**EXERCISE GOAL**
If a line of the data below holds the string "index", copy it.

[Opening SUPPLIED INFORMATION section]

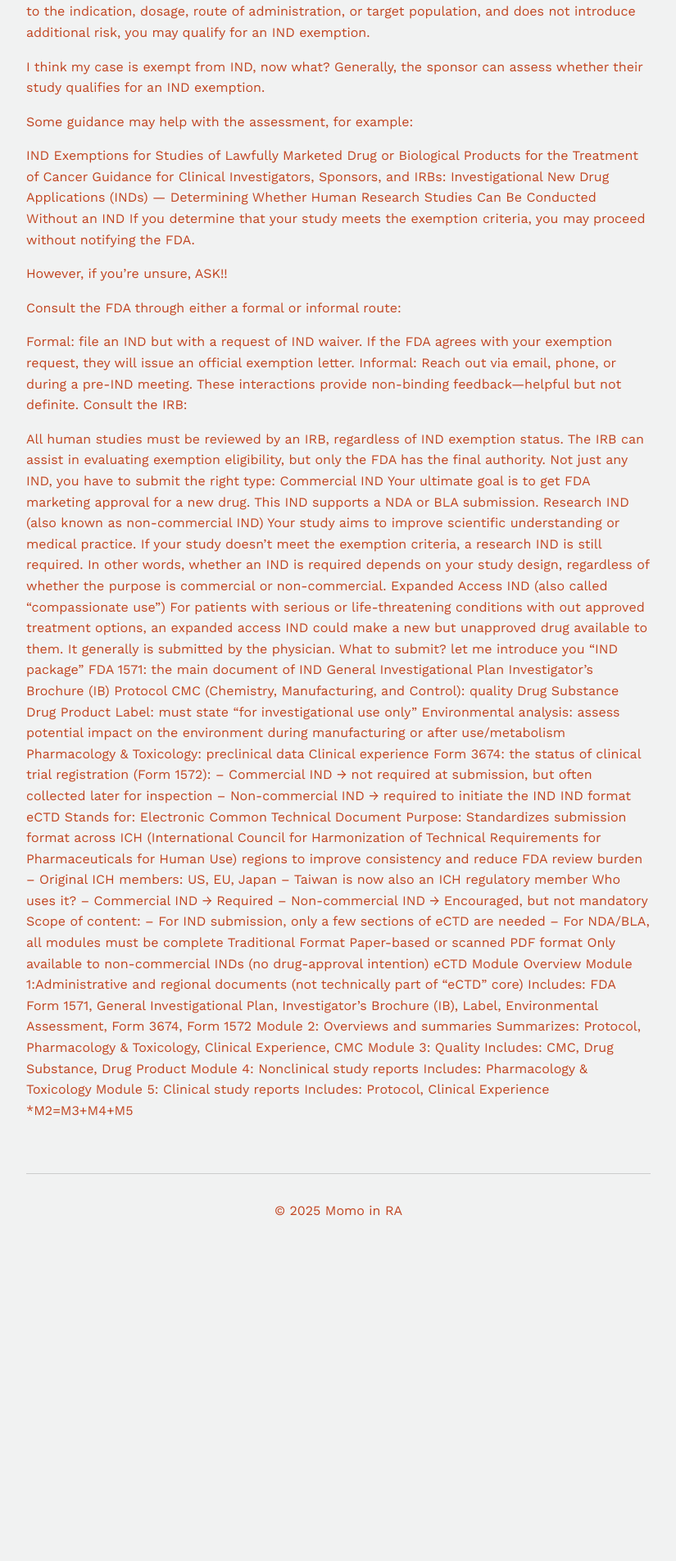
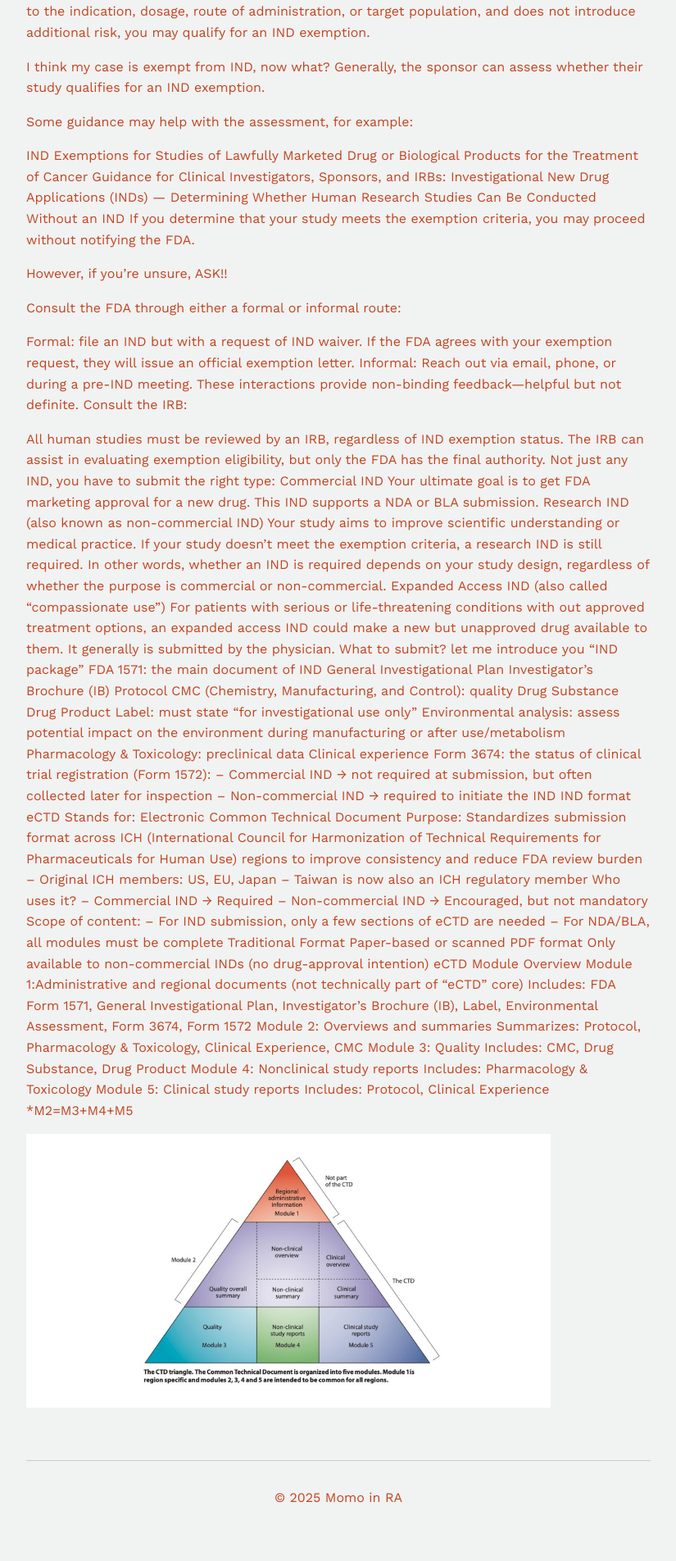
Before and after one commit to MomoInRA/github.io, a Jekyll site: the page built from _posts/2025-07-09-IND-Basics-for-Beginners.md, in a window 1280 px wide. Shown: the part 1209-3113 px from the top of the page at 82% size, without its empty margins (227-1052 px from the left). Built offline with Jekyll 4.4.1, drawn with Linux system fonts in a browser that asks for light colours; before the commit the page ends 2763 px from its top, so only the background shows below that.

Commit message:
Update 2025-07-09-IND-Basics-for-Beginners.md

```diff
--- a/_posts/2025-07-09-IND-Basics-for-Beginners.md
+++ b/_posts/2025-07-09-IND-Basics-for-Beginners.md
@@ -105,3 +105,7 @@ Includes: Pharmacology & Toxicology
 Module 5: Clinical study reports
 Includes: Protocol, Clinical Experience
 *M2=M3+M4+M5
+
+<p class="img-center">
+  <img src="{{ '/assets/images/eCTD.jpg' | relative_url }}" alt="eCTD module overview" width="640">
+</p>
```
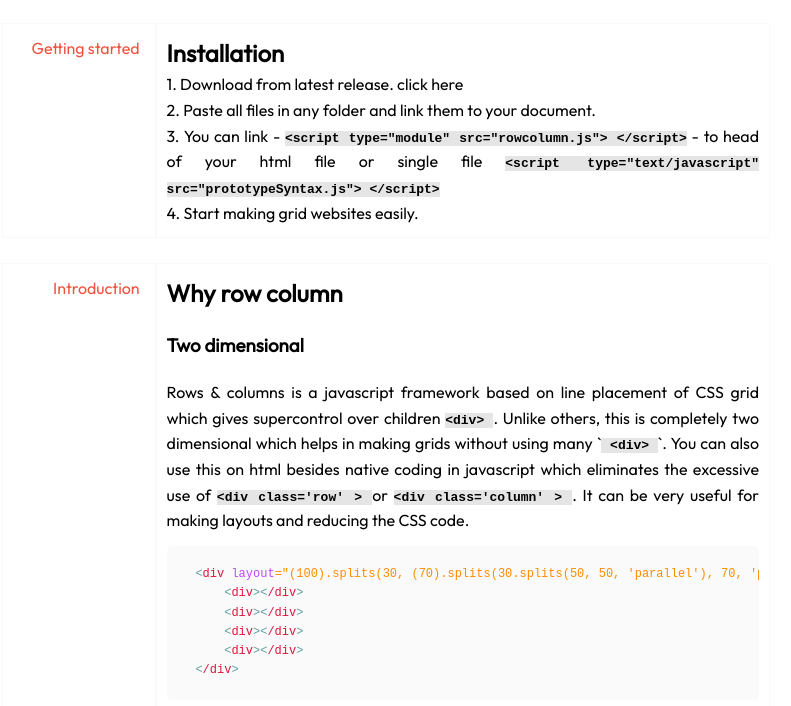
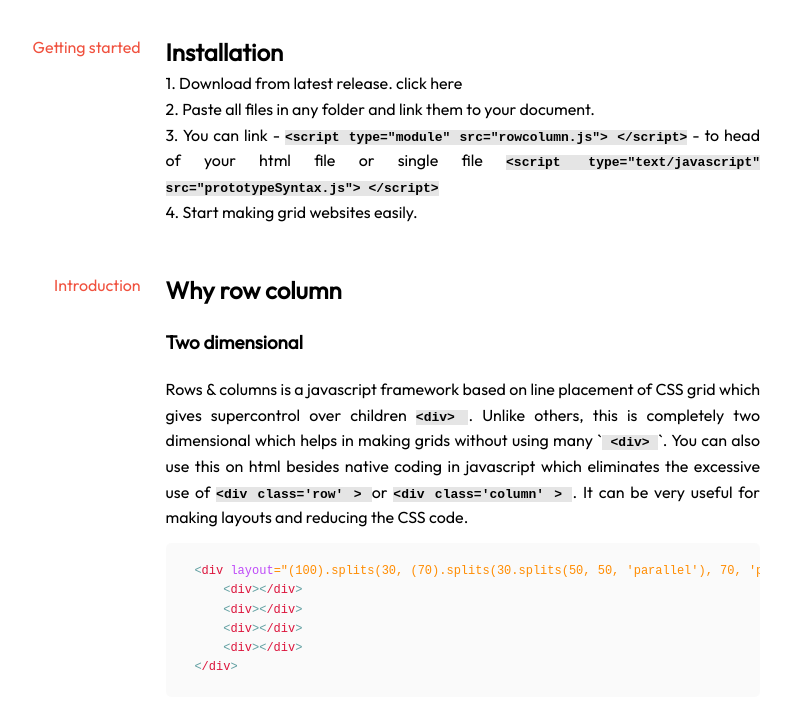
Before and after one commit to rowscolumns/rowscolumns.github.io, a plain HTML site: page index.html in a window 1280 px wide. Shown: the part 313-1019 px from the top of the page, without its empty margins (254-1045 px from the left). Drawn offline with Linux system fonts and the light colour scheme.

Commit message:
Update index.html

```diff
--- a/index.html
+++ b/index.html
@@ -14,7 +14,6 @@
     <style type="text/css">
         .grid-container>div {
             padding: 10px;
-            border:1px solid #f9f9f9;
         }
     </style>
 </head>
```
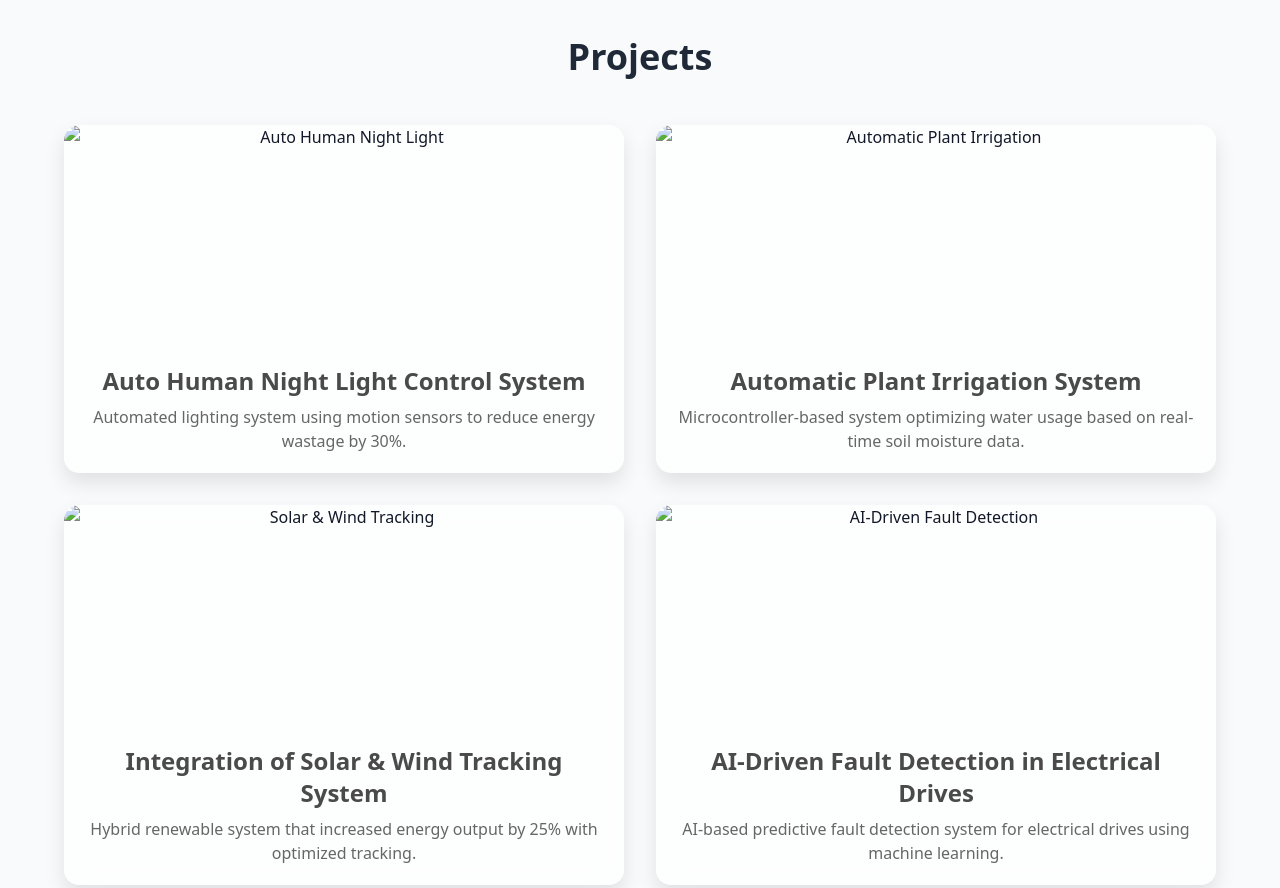
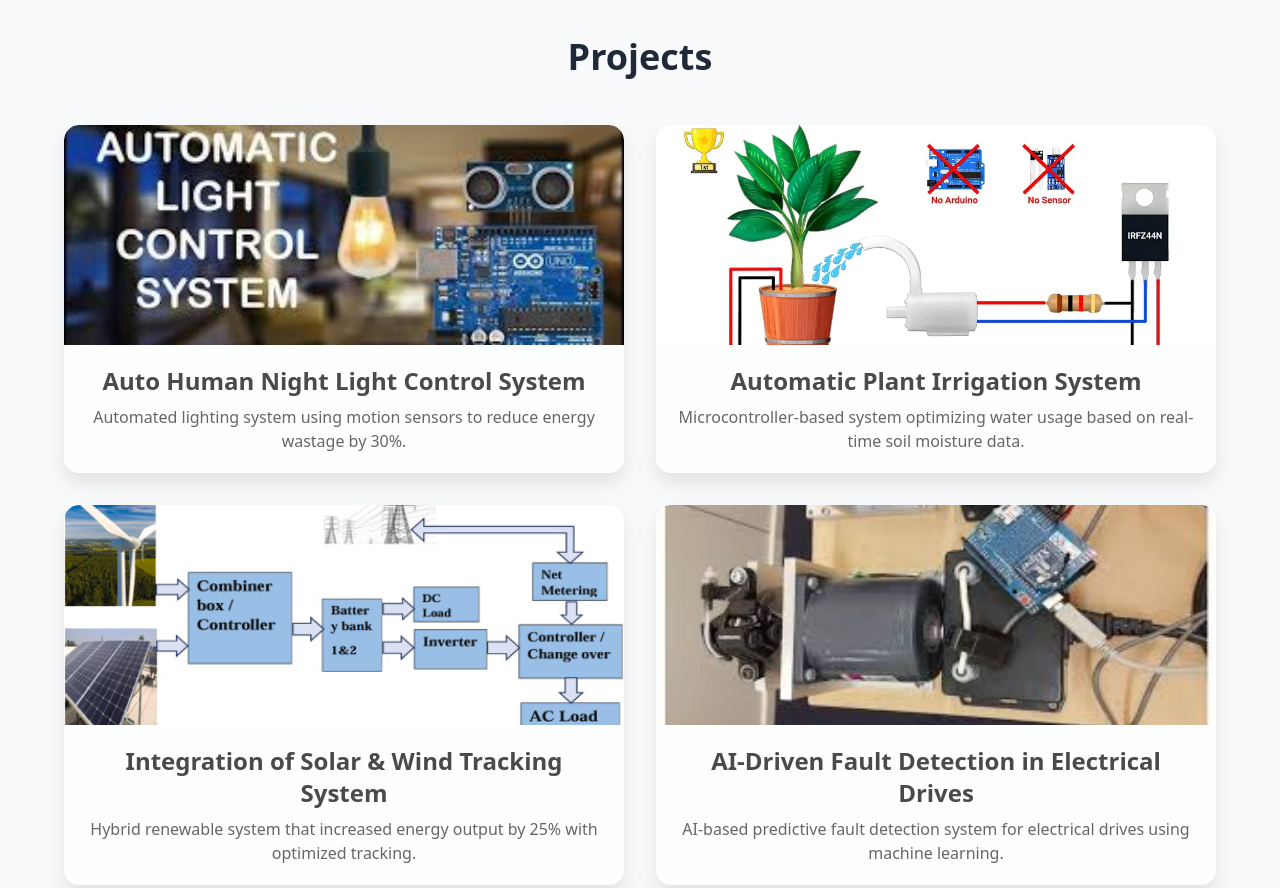
Before and after one commit to kumavatkomal/Komal-Portfolio, a plain HTML site: page index.html in a window 1280 px wide. Shown: the part 1780-2668 px from the top of the page. Drawn offline with nearby package versions, Linux system fonts and the light colour scheme.

Commit message:
Added new features and updates

```diff
--- a/index.html
+++ b/index.html
@@ -252,7 +252,7 @@
             <div class="grid md:grid-cols-2 gap-8 mt-12 animate-slide-up">
                 <!-- Project 1 -->
                 <div class="project-card">
-                    <img src="images/project1.jpg" alt="Auto Human Night Light" class="project-image">
+                    <img src="Assests\2.png" alt="Auto Human Night Light" class="project-image">
                     <div class="project-info">
                         <h3 class="text-2xl font-semibold">Auto Human Night Light Control System</h3>
                         <p>Automated lighting system using motion sensors to reduce energy wastage by 30%.</p>
@@ -261,7 +261,7 @@
 
                 <!-- Project 2 -->
                 <div class="project-card">
-                    <img src="images/project2.jpg" alt="Automatic Plant Irrigation" class="project-image">
+                    <img src="Assests\1.png" alt="Automatic Plant Irrigation" class="project-image">
                     <div class="project-info">
                         <h3 class="text-2xl font-semibold">Automatic Plant Irrigation System</h3>
                         <p>Microcontroller-based system optimizing water usage based on real-time soil moisture data.</p>
@@ -270,7 +270,7 @@
 
                 <!-- Project 3 -->
                 <div class="project-card">
-                    <img src="images/project3.jpg" alt="Solar & Wind Tracking" class="project-image">
+                    <img src="Assests\4.png" alt="Solar & Wind Tracking" class="project-image">
                     <div class="project-info">
                         <h3 class="text-2xl font-semibold">Integration of Solar & Wind Tracking System</h3>
                         <p>Hybrid renewable system that increased energy output by 25% with optimized tracking.</p>
@@ -279,7 +279,7 @@
 
                 <!-- Project 4 -->
                 <div class="project-card">
-                    <img src="images/project4.jpg" alt="AI-Driven Fault Detection" class="project-image">
+                    <img src="Assests\3.png" alt="AI-Driven Fault Detection" class="project-image">
                     <div class="project-info">
                         <h3 class="text-2xl font-semibold">AI-Driven Fault Detection in Electrical Drives</h3>
                         <p>AI-based predictive fault detection system for electrical drives using machine learning.</p>
@@ -436,7 +436,7 @@
                 <!-- Contact Information -->
                 <div class="mt-6 space-y-4">
                     <p class="text-gray-700"><b>Email:</b> <a href="mailto:komalkumavat025@gmail.com" class="text-blue-600 hover:underline">komalkumavat025@gmail.com</a></p>
-                    <p class="text-gray-700"><b>Phone:</b> <a href="tel:+919860690939" class="text-blue-600 hover:underline">+91-9860690939</a></p>
+
                     <p class="text-gray-700"><b>LinkedIn:</b> <a href="https://www.linkedin.com/in/komal-kumavat-44a550264" target="_blank" class="text-blue-600 hover:underline">LinkedIn Profile</a></p>
                 </div>
 
```
Also changed, not shown: Assests/1.png (added), Assests/2.png (added), Assests/3.png (added), Assests/4.png (added).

[Closing SUPPLIED INFORMATION section]

**ANSWER FOR THIS EXERCISE**
Before and after one commit to rowscolumns/rowscolumns.github.io, a plain HTML site: page index.html in a window 1280 px wide. Shown: the part 313-1019 px from the top of the page, without its empty margins (254-1045 px from the left). Drawn offline with Linux system fonts and the light colour scheme.
Update index.html
--- a/index.html
+++ b/index.html
Before and after one commit to kumavatkomal/Komal-Portfolio, a plain HTML site: page index.html in a window 1280 px wide. Shown: the part 1780-2668 px from the top of the page. Drawn offline with nearby package versions, Linux system fonts and the light colour scheme.
--- a/index.html
+++ b/index.html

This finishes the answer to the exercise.